    5 days ago
  • Celebrating New Zealand’s firefighters this International Firefighters’ day
    With two fire stations already complete, and building underway on 16 fire stations around the country, today we celebrate International Firefighters’ Day for the important role firefighters have in keeping communities across the country safe, says Minister of Internal Affairs, Jan Tinetti. The work is progressing due to Government funding ...
    BeehiveBy beehive.govt.nz
    5 days ago
  • Ron Brierley knighthood to go
    Ron Brierley has written to the Clerk of the Executive Council to tender his resignation as a Knight Bachelor. The Queen has been informed. The forfeiture follows the Prime Minister initiating the process to remove his Knighthood. The Clerk of the Executive Council wrote to him on 6 April 2021 ...
    BeehiveBy beehive.govt.nz
    5 days ago
  • Employment boost for rural communities
    The Government is continuing to create opportunities for at-risk rangatahi overcome barriers to employment, education or training with the next tranche of He Poutama Rangatahi programmes, Minister for Social Development and Employment Carmel Sepuloni announced today. “We’re focused on supporting rangatahi to get what they need to progress in the ...
    BeehiveBy beehive.govt.nz
    5 days ago
  • Pre-Budget speech to Wellington Chamber of Commerce
    Thank you for the invitation to speak today, it is great to be here.  I mean that both sincerely and literally. For this equivalent speech last year I took part virtually, beaming in from the Beehive Theatrette with only a socially distanced press gallery bearing silent witness. You are a ...
    BeehiveBy beehive.govt.nz
    5 days ago
  • Budget 2021 reprioritises nearly $1 billion
    The Government’s strong pandemic response and the better than expected economic recovery means not all the money allocated in the COVID-19 Response and Recovery Fund has been spent, Grant Robertson said in his annual pre-Budget speech to the Wellington Chamber of Commerce this morning. “As part of Budget preparation I ...
    BeehiveBy beehive.govt.nz
    5 days ago
  • Speech on Digital Identity Trust Framework
    I'd like to start by thanking Graeme, David and Ben from NZTech and Digital Identity New Zealand for inviting me to speak to you. I’m so sorry I can’t be there in person, but I want to acknowledge those of you who are, including some of this country’s top tech ...

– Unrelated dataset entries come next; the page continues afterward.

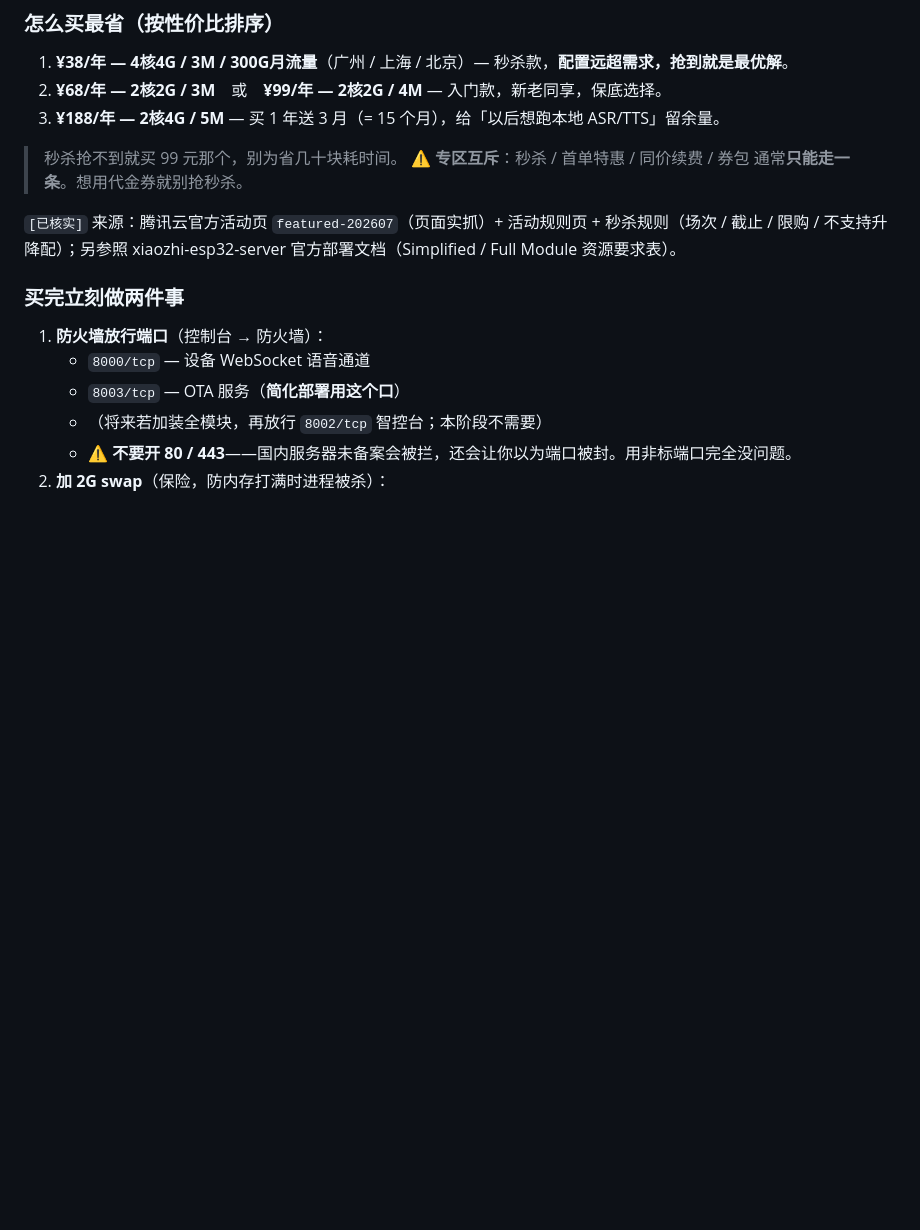
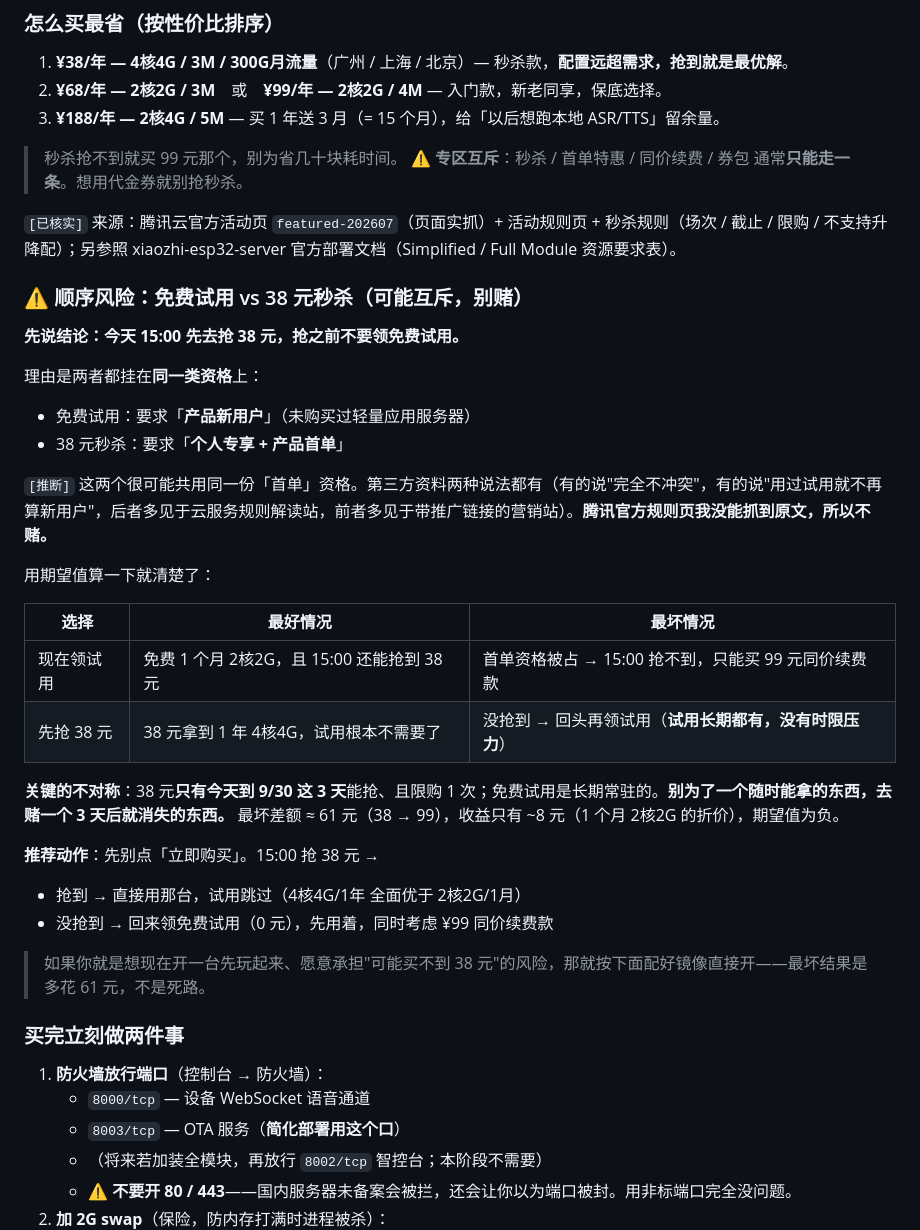
Before and after one commit to Evannnli/CIRA-UIdesign, a Markdown page: CIRA_DEVICE_RUNBOOK.md, the part around one of its changes. Rendered like a GitHub page; blank space fills up the shorter version.

```diff
--- a/CIRA_DEVICE_RUNBOOK.md
+++ b/CIRA_DEVICE_RUNBOOK.md
@@ -94,6 +110,31 @@
 > ⚠️ **专区互斥**：秒杀 / 首单特惠 / 同价续费 / 券包 通常**只能走一条**。想用代金券就别抢秒杀。
 
 `[已核实]` 来源：腾讯云官方活动页 `featured-202607`（页面实抓）+ 活动规则页 + 秒杀规则（场次 / 截止 / 限购 / 不支持升降配）；另参照 xiaozhi-esp32-server 官方部署文档（Simplified / Full Module 资源要求表）。
+
+### ⚠️ 顺序风险：免费试用 vs 38 元秒杀（可能互斥，别赌）
+
+**先说结论：今天 15:00 先去抢 38 元，抢之前不要领免费试用。**
+
+理由是两者都挂在**同一类资格**上：
+- 免费试用：要求「**产品新用户**」（未购买过轻量应用服务器）
+- 38 元秒杀：要求「**个人专享 + 产品首单**」
+
+`[推断]` 这两个很可能共用同一份「首单」资格。第三方资料两种说法都有（有的说"完全不冲突"，有的说"用过试用就不再算新用户"，后者多见于云服务规则解读站，前者多见于带推广链接的营销站）。**腾讯官方规则页我没能抓到原文，所以不赌。**
+
+用期望值算一下就清楚了：
+
+| 选择 | 最好情况 | 最坏情况 |
+|---|---|---|
+| 现在领试用 | 免费 1 个月 2核2G，且 15:00 还能抢到 38 元 | 首单资格被占 → 15:00 抢不到，只能买 99 元同价续费款 |
+| 先抢 38 元 | 38 元拿到 1 年 4核4G，试用根本不需要了 | 没抢到 → 回头再领试用（**试用长期都有，没有时限压力**） |
+
+**关键的不对称**：38 元**只有今天到 9/30 这 3 天**能抢、且限购 1 次；免费试用是长期常驻的。**别为了一个随时能拿的东西，去赌一个 3 天后就消失的东西。** 最坏差额 ≈ 61 元（38 → 99），收益只有 ~8 元（1 个月 2核2G 的折价），期望值为负。
+
+**推荐动作**：先别点「立即购买」。15:00 抢 38 元 →
+- 抢到 → 直接用那台，试用跳过（4核4G/1年 全面优于 2核2G/1月）
+- 没抢到 → 回来领免费试用（0 元），先用着，同时考虑 ¥99 同价续费款
+
+> 如果你就是想现在开一台先玩起来、愿意承担"可能买不到 38 元"的风险，那就按下面配好镜像直接开——最坏结果是多花 61 元，不是死路。
 
 ### 买完立刻做两件事
 1. **防火墙放行端口**（控制台 → 防火墙）：
```
Also changed, not shown: other parts of CIRA_DEVICE_RUNBOOK.md (+17 -1 lines).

    BeehiveBy beehive.govt.nz
    6 days ago
  • NZ Cook Islands travel bubble significant step in COVID-19 recovery
    New Zealand Prime Minister Jacinda Ardern and Cook Islands Prime Minister Mark Brown have today announced that, pending final confirmation by New Zealand’s Director-General of Health and the Cook Islands Secretary of Health, two-way quarantine-free travel will commence between the two countries on 17 May (NZT). “Two way quarantine-free travel ...
    BeehiveBy beehive.govt.nz
    6 days ago
  • Minister for State Owned Enterprises saddened by passing of KiwiRail Chair
    Minister for State Owned Enterprises, David Clark is deeply saddened to hear about the passing of KiwiRail Chairman, Brian Corban. “I know Brian was seen as a transformative leader within KiwiRail, well respected for his wisdom, honesty and sense of humour,” said David Clark. Mr Corban served as Chair of ...
    BeehiveBy beehive.govt.nz
    6 days ago